- Opening Delimiter -

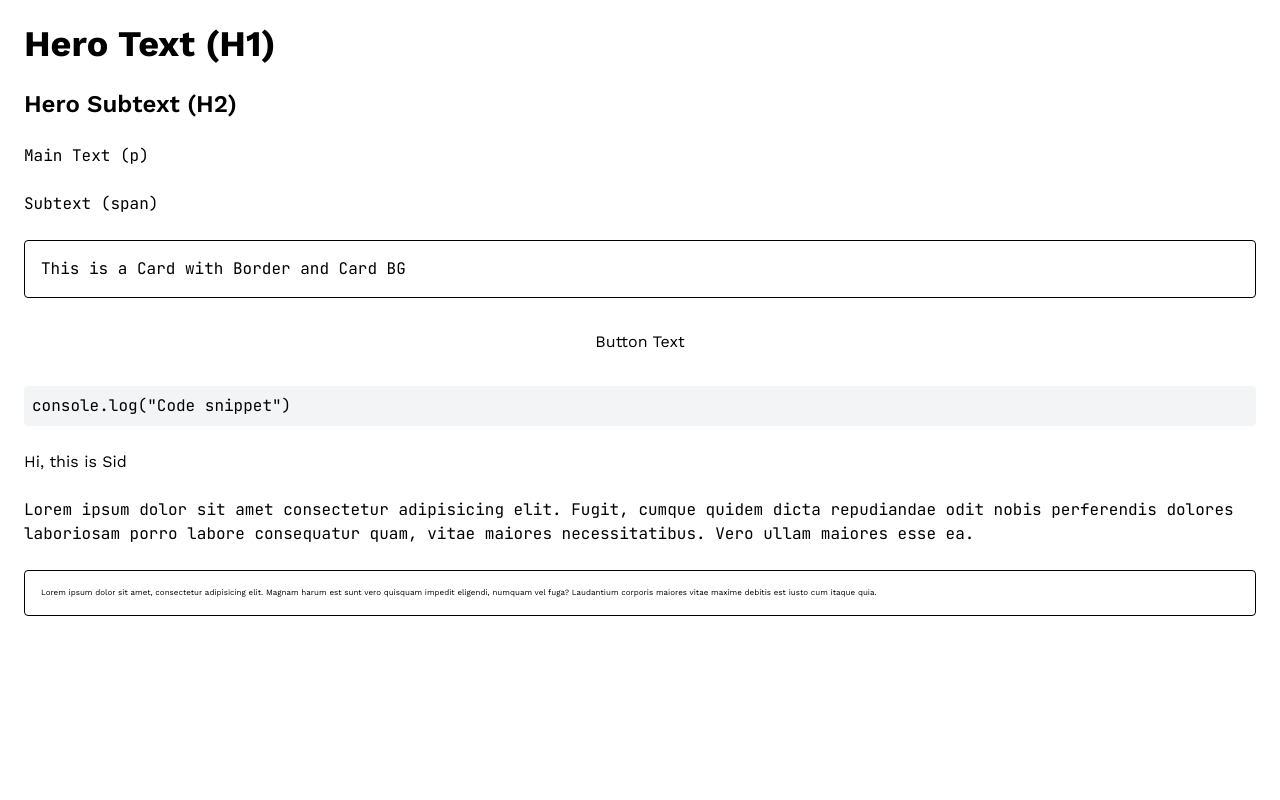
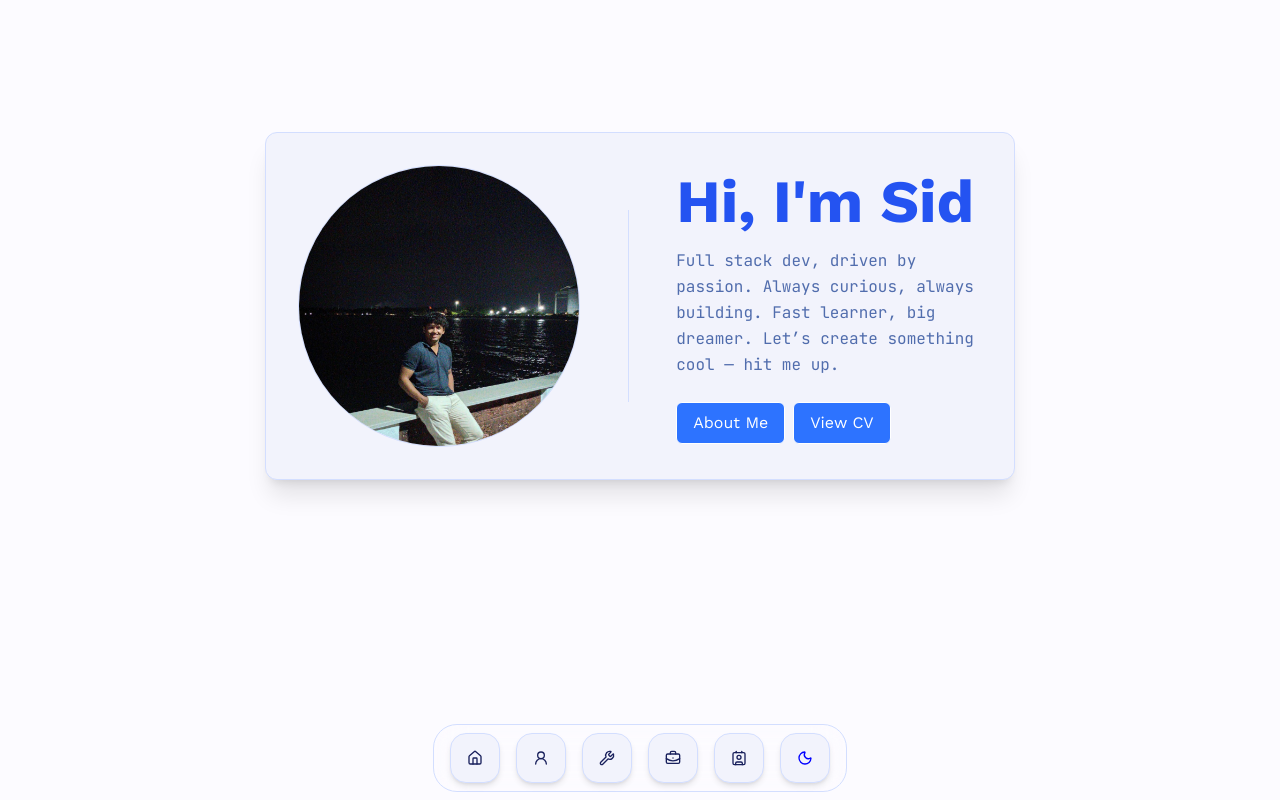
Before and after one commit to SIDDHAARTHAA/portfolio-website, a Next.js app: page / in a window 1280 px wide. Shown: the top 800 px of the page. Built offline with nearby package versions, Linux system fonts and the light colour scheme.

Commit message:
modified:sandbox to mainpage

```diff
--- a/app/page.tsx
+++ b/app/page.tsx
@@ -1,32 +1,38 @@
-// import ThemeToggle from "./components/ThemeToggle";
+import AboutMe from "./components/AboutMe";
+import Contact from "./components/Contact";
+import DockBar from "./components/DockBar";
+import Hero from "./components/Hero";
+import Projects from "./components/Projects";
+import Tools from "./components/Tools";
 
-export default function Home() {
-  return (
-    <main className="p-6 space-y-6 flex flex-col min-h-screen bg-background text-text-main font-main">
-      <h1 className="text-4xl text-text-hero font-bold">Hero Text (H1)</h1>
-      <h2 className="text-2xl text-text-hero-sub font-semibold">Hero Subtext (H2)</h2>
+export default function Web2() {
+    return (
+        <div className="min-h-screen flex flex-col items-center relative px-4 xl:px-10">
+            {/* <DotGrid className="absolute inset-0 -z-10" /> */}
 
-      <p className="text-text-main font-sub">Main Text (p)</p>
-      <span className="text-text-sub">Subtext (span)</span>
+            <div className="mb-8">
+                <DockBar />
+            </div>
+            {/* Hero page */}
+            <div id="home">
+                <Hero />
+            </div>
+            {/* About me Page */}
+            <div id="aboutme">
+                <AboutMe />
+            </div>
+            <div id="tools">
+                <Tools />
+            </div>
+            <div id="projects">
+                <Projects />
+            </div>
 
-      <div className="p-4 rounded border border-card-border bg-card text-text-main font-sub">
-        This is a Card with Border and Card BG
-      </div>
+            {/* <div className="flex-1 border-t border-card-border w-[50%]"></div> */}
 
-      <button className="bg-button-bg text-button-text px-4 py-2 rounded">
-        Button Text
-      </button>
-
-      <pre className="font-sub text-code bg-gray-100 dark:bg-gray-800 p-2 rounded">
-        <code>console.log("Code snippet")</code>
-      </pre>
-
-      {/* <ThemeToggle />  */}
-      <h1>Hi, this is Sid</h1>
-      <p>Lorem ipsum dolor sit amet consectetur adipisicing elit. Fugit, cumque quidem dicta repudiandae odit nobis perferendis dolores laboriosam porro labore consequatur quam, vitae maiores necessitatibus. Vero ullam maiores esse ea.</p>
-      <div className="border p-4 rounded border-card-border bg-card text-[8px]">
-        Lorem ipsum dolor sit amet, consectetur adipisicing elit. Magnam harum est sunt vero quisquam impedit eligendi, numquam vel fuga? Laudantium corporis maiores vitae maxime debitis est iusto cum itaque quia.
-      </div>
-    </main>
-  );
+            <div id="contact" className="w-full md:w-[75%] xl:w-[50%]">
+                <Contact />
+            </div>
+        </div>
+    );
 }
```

- Closing Delimiter -
- Opening Delimiter -

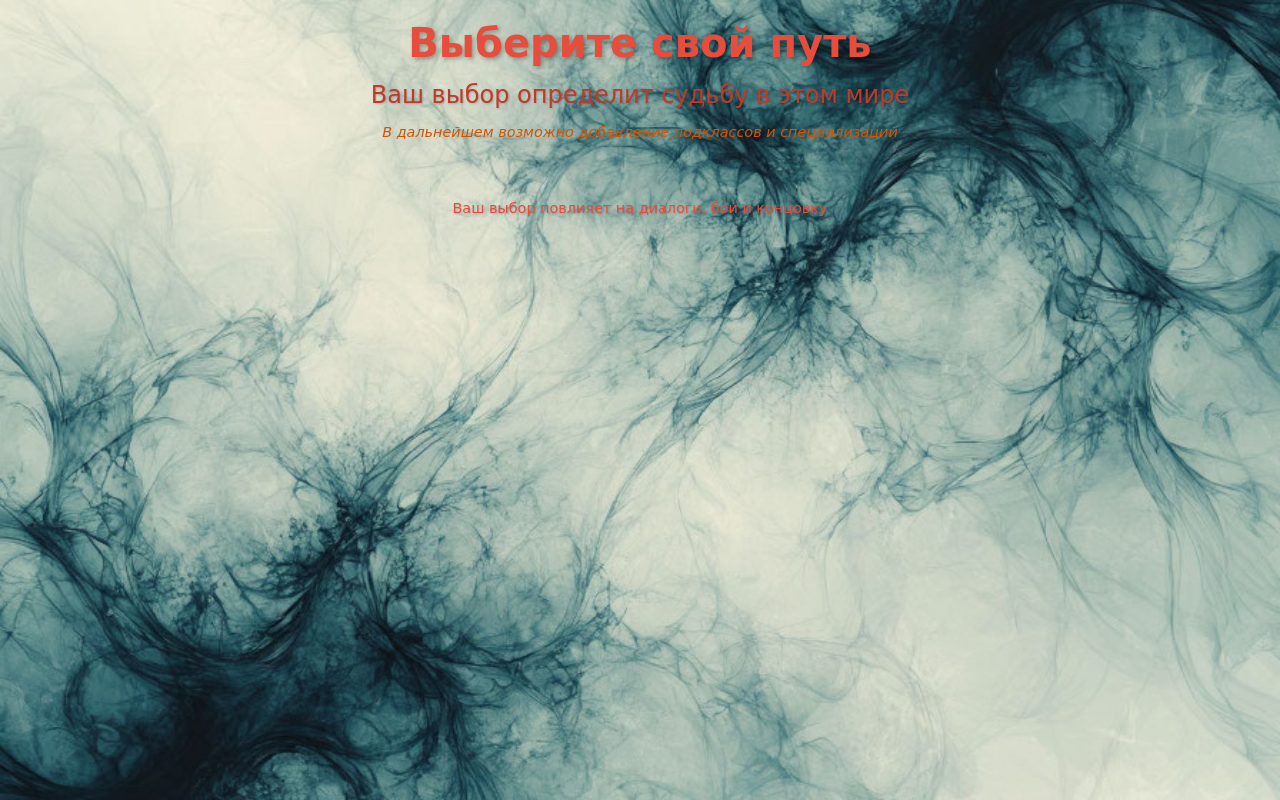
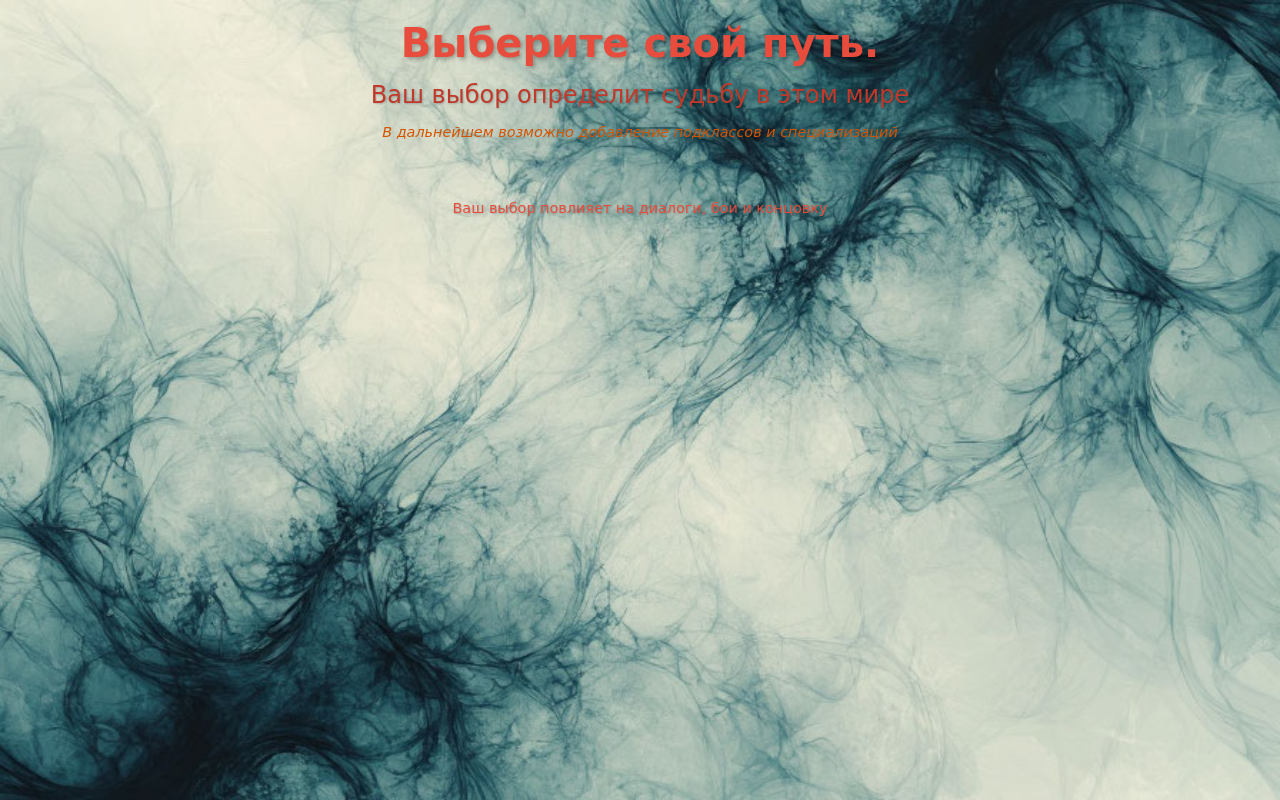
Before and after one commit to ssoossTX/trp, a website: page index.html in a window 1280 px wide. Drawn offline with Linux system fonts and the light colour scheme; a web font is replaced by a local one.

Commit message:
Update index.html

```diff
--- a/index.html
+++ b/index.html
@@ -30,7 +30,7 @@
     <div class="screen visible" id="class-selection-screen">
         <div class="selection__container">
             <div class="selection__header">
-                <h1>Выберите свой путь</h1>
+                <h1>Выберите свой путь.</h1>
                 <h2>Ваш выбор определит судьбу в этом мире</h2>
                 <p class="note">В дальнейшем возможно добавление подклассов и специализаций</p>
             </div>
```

- Closing Delimiter -
- Opening Delimiter -

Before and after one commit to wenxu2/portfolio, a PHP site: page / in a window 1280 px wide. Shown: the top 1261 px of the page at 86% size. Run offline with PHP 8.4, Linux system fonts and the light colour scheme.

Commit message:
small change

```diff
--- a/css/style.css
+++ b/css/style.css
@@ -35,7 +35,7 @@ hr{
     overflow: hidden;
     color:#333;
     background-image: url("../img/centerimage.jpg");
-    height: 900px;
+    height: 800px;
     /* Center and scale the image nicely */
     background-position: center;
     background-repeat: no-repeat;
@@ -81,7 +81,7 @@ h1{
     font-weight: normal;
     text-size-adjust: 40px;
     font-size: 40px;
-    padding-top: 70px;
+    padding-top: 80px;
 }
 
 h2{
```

- Closing Delimiter -

▶ **ACTIVITY**
If a line above holds the string "import", copy it out.

▶ **SOLUTION**
-// import ThemeToggle from "./components/ThemeToggle";
+import AboutMe from "./components/AboutMe";
+import Contact from "./components/Contact";
+import DockBar from "./components/DockBar";
+import Hero from "./components/Hero";
+import Projects from "./components/Projects";
+import Tools from "./components/Tools";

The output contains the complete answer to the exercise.